“Hate crime” shows possible downward trend in hate crimes on campus
Photo by Jaedon Huie.

“Hate crime” shows possible downward trend in hate crimes on campus

Police responded to a reported hate crime that involved the vandalism of an LGBTQ information board on March 25 in the Fine Arts building.

A prankster performed the vandalism by replacing many of the letters in LGBTQ+ with just the letter “B.” The letters were drawn with a square surrounding them over the title of the display, similar to the “B” emoji. The “B” emoji is a popular meme, and as such, the vandal may not have had malicious intent behind the meaning of his crime.

Deputy Chief of Police Paul Dillon said that the incident was “originally written up as a destruction of property and hate crime, but after review, it will be classified only as a destruction of property. For it to be a hate crime, we would need to reasonably believe the motivation of the crime was a bias against members of the LGBTQ+ community. I do not feel writing the letter ‘B’ over the letters ‘G, B, T’ demonstrates a bias.”

According to the UMBC Police Department’s Clery Report, a hate crime is defined as “a criminal offense that manifests evidence that the victim was intentionally selected because of the perpetrator’s bias against the victim.” Hate crimes towards a person’s sexual orientation are also defined in the report as “a preformed negative opinion or attitude toward a group of persons based on their actual or perceived sexual orientation.”
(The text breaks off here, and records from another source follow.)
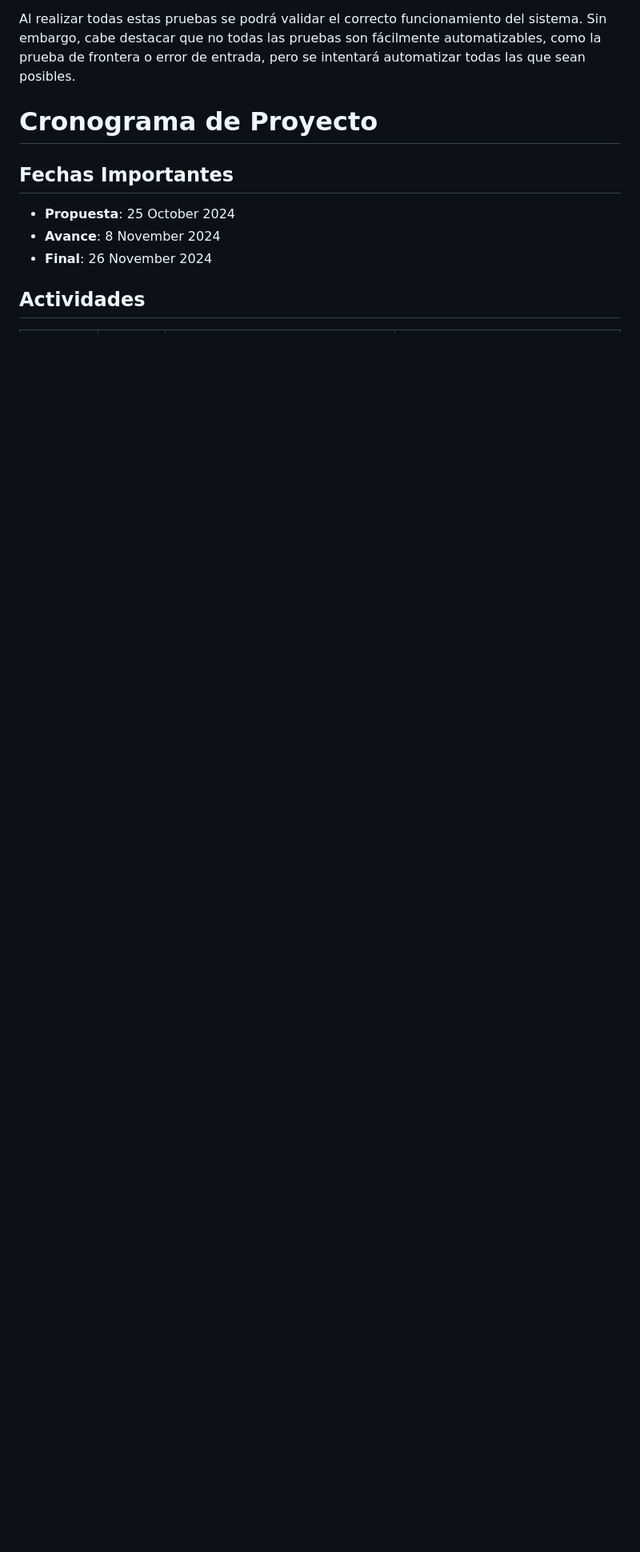
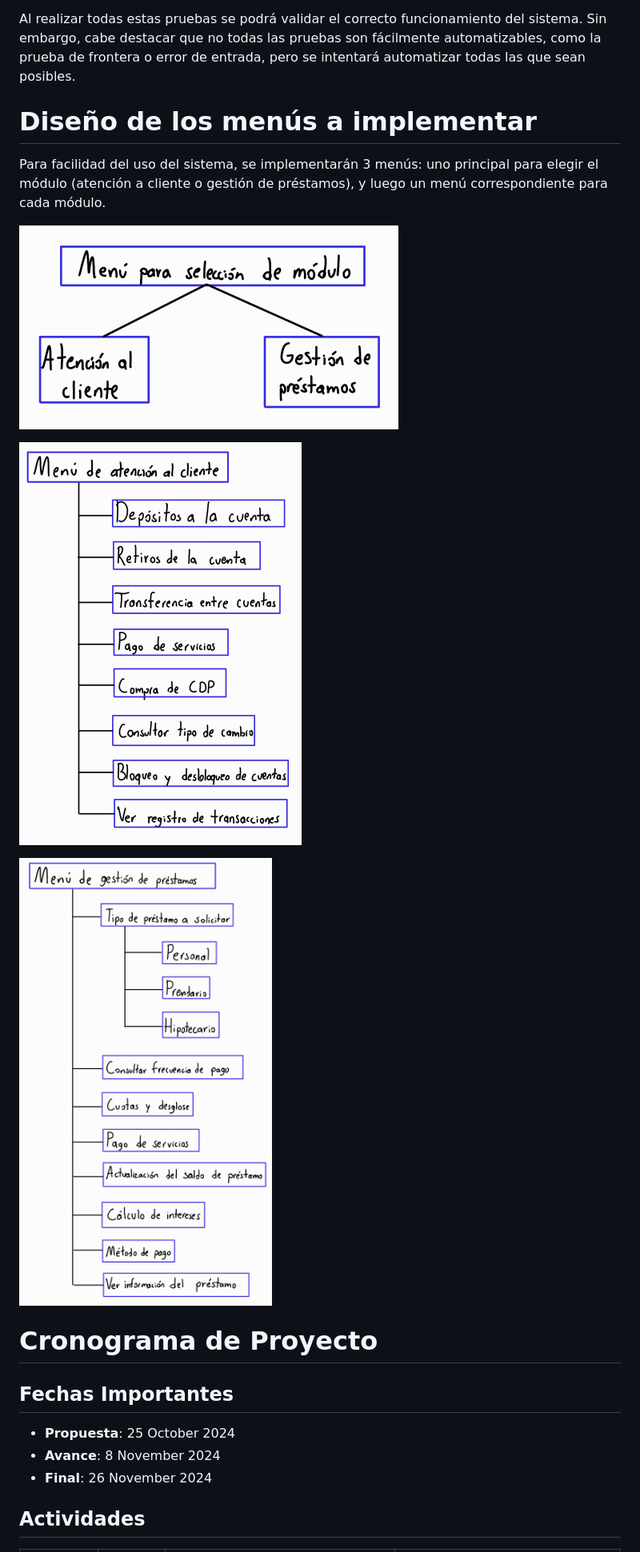
Before and after one commit to DAcosta3103/ie0217-proyecto, a Markdown page: README.md, the part around the change printed below. Shown: that part at 80% size. Drawn GitHub-style; pictures changed too: imagenes/ProyectoMenuAtencionCliente.png (added), imagenes/ProyectoMenuPrestamos.png (added), imagenes/ProyectoMenuPrincipal.png (added); blank space fills up the shorter version.

Commit message:
Se agregan las imagenes referentes al diseño de los menus
Signed-off-by: DAcosta3103 <diego.acostaobando@ucr.ac.cr>

```diff
--- a/README.md
+++ b/README.md
@@ -174,6 +174,14 @@ A continuación se listan los tipos de pruebas que serán necesarios:
 
 Al realizar todas estas pruebas se podrá validar el correcto funcionamiento del sistema. Sin embargo, cabe destacar que no todas las pruebas son fácilmente automatizables, como la prueba de frontera o error de entrada, pero se intentará automatizar todas las que sean posibles.
 
+# Diseño de los menús a implementar
+Para facilidad del uso del sistema, se implementarán 3 menús: uno principal para elegir el módulo (atención a cliente o gestión de préstamos), y luego un menú correspondiente para cada módulo.
+
+![Menú principal](imagenes/ProyectoMenuPrincipal.png)
+
+![Menú de atención al cliente](imagenes/ProyectoMenuAtencionCliente.png)
+
+![Menú de gestión de préstamos](imagenes/ProyectoMenuPrestamos.png)
 
 # Cronograma de Proyecto
 
```
Also changed, not shown: other parts of README.md (+5 -6 lines).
The incident marks the first time a hate crime was reported on campus this year, though further investigation by police led to the conclusion that this act did not constitute a hate crime. The last time a hate crime was reported on campus was on Dec. 15, 2017, which involved a small swastika drawn in a stall in the women’s bathroom of the Fine Arts building. This indicates a major decline in hate crimes from last year, when a total of seven hate crimes occurred between October and December alone. Whether this trend will continue will remain to be seen as the year progresses.